━━━ INFORMATION SUPPLIED ━━━

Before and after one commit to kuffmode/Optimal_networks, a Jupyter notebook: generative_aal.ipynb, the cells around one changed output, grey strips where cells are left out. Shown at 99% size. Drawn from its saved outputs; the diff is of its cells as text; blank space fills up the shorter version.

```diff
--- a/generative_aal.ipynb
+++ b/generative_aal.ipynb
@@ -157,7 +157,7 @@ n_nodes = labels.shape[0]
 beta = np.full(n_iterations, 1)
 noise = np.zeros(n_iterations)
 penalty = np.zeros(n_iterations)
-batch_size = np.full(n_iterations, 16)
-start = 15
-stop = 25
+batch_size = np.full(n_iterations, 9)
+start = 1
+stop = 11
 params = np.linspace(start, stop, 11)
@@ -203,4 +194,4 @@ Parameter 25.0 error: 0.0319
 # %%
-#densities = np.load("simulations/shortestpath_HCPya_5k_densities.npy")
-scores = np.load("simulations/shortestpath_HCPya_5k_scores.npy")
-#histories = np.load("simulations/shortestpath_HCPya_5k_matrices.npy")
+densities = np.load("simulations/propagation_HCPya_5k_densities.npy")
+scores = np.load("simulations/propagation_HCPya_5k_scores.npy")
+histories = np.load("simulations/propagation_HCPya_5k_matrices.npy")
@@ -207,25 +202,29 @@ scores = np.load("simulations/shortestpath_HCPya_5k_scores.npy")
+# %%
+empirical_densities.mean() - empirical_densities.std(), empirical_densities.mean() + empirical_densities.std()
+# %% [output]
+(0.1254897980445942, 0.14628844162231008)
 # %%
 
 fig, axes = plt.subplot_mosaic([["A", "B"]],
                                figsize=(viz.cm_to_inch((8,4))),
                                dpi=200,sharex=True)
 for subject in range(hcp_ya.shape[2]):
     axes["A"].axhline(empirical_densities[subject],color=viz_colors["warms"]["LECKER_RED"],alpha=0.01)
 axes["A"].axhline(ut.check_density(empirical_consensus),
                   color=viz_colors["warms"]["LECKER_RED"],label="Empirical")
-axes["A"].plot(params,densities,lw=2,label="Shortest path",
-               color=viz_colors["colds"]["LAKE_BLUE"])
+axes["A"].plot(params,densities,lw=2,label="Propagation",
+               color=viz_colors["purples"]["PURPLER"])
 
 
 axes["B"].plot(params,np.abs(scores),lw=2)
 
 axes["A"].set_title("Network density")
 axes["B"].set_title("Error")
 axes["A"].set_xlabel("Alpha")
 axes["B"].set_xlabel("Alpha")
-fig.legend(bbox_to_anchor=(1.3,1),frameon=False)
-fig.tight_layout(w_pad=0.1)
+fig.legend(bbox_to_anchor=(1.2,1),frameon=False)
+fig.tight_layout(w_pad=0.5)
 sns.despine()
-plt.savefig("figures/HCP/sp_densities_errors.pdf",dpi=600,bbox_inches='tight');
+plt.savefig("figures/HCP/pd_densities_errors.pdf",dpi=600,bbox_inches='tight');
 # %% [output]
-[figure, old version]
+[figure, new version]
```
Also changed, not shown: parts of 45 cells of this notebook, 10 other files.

━━━

For the string "legend", give the number of lines in the data that contain it, and only that number.

### RESPONSE AREA
2